++++ MATERIAL FOR THIS EXERCISE

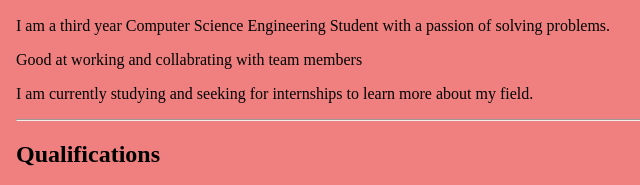
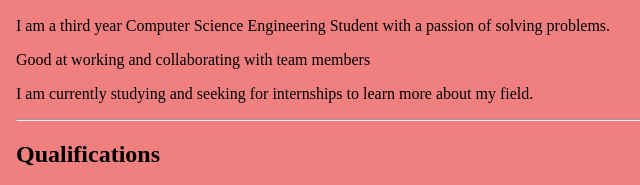
Before and after one commit to NegiShweta/cv, a plain HTML site: page index.html in a window 1280 px wide. Shown: the part 442-627 px from the top of the page, 0-640 px from the left. Drawn offline with Linux system fonts and the light colour scheme.

Commit message:
Update index.html

```diff
--- a/index.html
+++ b/index.html
@@ -24,7 +24,7 @@
 
     <h2> About me</h2>
     <p> I am a third year Computer Science Engineering Student with a passion of solving problems. </p>
-    <p> Good at working and collabrating with team members</p>
+    <p> Good at working and collaborating with team members</p>
     <p> I am currently studying and seeking for internships to learn more about my field.</p>
     <hr>
 
```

++++++++

- ACTIVITY
Looking through the listing above, state how many of its lines contain the string "Good". Write only the number.

- EXPECTED ANSWER
2